*Work instruction:* Search the entries below for "with" and copy each matching line.

*Dataset records:*
═══
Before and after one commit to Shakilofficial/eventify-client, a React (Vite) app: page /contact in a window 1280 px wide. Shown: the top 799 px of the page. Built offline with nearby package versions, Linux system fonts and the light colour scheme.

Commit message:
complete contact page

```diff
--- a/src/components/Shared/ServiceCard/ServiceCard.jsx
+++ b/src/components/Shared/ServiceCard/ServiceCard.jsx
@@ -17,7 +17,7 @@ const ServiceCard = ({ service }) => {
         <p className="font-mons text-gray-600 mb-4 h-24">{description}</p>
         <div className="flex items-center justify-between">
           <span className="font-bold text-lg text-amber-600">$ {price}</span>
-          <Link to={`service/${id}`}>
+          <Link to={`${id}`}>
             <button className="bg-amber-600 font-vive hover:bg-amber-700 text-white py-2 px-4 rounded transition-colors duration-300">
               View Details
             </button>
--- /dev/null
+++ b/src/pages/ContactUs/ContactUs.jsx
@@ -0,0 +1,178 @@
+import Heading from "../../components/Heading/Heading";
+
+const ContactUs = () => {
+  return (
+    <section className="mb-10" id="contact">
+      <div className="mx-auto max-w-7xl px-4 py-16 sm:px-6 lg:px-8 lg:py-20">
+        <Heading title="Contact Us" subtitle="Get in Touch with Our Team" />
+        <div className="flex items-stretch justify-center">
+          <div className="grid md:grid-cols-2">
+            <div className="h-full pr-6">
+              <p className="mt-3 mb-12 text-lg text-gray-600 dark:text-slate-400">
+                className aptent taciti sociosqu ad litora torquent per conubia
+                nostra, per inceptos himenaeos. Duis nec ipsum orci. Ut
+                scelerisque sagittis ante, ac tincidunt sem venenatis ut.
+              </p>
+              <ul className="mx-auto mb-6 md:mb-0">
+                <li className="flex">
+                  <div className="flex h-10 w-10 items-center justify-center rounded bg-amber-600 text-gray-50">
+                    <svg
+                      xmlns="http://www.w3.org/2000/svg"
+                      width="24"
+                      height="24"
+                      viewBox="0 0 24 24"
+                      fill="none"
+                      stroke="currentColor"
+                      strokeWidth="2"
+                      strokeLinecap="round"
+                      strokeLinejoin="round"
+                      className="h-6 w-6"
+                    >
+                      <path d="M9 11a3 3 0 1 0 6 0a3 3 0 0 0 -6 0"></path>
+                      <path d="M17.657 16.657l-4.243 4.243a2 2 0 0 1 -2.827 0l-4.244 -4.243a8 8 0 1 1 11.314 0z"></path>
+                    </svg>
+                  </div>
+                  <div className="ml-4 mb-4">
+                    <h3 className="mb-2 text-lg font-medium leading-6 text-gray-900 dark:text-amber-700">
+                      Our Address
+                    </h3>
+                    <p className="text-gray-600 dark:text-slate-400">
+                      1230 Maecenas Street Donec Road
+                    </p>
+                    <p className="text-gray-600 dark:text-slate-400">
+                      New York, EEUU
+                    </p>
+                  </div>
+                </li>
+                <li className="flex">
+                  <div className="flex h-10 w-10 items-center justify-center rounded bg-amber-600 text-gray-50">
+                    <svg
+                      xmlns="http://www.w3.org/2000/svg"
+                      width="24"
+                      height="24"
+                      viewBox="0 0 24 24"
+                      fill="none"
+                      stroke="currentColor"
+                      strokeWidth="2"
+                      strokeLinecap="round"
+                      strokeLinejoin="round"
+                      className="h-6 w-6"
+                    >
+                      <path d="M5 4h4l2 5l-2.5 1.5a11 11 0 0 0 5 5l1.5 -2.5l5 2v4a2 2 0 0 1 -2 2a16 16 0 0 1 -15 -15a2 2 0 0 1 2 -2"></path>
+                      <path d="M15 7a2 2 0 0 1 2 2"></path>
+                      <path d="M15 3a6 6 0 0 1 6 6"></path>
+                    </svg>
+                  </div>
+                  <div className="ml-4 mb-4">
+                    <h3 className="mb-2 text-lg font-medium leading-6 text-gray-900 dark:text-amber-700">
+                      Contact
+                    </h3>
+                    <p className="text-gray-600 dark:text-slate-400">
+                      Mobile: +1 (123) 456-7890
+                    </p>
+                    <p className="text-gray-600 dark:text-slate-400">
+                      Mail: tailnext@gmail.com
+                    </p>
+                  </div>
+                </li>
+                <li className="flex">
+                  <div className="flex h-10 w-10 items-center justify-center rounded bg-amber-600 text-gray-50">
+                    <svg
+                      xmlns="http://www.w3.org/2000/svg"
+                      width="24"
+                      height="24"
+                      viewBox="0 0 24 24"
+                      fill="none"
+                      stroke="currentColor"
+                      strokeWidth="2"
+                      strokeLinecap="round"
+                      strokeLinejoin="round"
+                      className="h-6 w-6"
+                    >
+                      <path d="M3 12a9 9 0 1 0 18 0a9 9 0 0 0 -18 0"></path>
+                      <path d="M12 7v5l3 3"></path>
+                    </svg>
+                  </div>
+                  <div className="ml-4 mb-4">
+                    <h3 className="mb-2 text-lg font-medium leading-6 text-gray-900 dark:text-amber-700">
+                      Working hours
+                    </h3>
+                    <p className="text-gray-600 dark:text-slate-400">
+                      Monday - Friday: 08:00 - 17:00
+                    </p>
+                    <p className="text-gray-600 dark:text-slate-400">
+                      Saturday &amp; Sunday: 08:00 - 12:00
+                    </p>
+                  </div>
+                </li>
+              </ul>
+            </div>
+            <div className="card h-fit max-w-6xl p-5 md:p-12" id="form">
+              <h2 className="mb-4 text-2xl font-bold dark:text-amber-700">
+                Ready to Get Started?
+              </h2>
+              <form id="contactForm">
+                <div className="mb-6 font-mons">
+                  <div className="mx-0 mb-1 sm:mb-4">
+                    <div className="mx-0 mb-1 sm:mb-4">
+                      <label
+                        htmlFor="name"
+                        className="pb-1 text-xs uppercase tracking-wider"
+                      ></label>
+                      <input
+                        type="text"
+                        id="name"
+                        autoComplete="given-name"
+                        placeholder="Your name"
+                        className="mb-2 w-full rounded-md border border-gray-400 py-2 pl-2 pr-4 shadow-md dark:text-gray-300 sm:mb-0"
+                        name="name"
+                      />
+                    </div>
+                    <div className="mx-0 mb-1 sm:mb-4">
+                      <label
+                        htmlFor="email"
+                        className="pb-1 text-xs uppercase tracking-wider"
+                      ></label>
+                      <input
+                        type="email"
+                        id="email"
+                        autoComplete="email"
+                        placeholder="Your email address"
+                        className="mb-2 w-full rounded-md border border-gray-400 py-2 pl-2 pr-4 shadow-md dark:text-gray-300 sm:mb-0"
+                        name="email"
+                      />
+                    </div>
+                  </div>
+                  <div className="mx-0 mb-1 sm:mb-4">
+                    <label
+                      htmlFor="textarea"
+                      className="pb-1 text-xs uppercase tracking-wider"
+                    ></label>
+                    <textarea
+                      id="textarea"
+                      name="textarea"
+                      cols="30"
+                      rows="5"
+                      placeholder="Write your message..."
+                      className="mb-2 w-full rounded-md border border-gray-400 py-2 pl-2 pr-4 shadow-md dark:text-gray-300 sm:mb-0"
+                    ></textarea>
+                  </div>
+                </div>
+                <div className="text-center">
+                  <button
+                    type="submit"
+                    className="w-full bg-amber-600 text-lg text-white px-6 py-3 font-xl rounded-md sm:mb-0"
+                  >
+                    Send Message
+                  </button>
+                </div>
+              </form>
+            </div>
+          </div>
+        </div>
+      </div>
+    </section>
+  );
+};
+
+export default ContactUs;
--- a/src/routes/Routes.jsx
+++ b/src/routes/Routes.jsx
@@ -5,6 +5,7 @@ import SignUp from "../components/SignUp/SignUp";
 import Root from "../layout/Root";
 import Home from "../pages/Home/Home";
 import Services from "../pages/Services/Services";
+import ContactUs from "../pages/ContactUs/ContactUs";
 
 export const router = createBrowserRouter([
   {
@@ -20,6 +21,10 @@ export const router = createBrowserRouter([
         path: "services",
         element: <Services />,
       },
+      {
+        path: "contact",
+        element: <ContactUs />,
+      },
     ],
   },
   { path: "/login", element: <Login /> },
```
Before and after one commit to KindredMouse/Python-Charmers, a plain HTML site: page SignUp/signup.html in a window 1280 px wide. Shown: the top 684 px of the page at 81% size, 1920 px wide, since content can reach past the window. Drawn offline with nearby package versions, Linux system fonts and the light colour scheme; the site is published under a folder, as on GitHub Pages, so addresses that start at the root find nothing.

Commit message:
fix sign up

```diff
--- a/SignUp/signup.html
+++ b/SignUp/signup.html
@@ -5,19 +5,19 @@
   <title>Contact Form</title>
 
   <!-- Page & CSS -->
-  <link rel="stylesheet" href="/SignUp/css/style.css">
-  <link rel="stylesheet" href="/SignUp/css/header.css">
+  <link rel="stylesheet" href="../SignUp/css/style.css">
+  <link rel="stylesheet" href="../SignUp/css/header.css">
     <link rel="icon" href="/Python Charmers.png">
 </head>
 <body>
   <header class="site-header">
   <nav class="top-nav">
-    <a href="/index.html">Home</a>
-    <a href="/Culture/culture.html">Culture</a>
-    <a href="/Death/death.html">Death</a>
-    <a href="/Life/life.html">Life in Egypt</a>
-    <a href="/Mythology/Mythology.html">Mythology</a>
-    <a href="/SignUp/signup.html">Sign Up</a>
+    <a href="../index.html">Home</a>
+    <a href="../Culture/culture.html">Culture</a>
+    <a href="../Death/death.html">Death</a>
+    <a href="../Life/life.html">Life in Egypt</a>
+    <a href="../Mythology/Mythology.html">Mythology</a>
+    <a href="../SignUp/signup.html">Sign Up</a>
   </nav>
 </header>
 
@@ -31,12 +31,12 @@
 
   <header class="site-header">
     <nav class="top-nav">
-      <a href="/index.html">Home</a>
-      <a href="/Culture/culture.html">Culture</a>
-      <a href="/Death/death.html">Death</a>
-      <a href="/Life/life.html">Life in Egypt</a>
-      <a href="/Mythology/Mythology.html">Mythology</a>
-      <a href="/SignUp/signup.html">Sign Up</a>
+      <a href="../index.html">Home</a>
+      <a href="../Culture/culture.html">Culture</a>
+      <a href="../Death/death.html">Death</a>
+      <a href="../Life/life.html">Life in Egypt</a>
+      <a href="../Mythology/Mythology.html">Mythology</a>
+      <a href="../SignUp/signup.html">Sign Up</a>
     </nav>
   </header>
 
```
═══
*Response area:*
Before and after one commit to Shakilofficial/eventify-client, a React (Vite) app: page /contact in a window 1280 px wide. Shown: the top 799 px of the page. Built offline with nearby package versions, Linux system fonts and the light colour scheme.
+        <Heading title="Contact Us" subtitle="Get in Touch with Our Team" />
Before and after one commit to KindredMouse/Python-Charmers, a plain HTML site: page SignUp/signup.html in a window 1280 px wide. Shown: the top 684 px of the page at 81% size, 1920 px wide, since content can reach past the window. Drawn offline with nearby package versions, Linux system fonts and the light colour scheme; the site is published under a folder, as on GitHub Pages, so addresses that start at the root find nothing.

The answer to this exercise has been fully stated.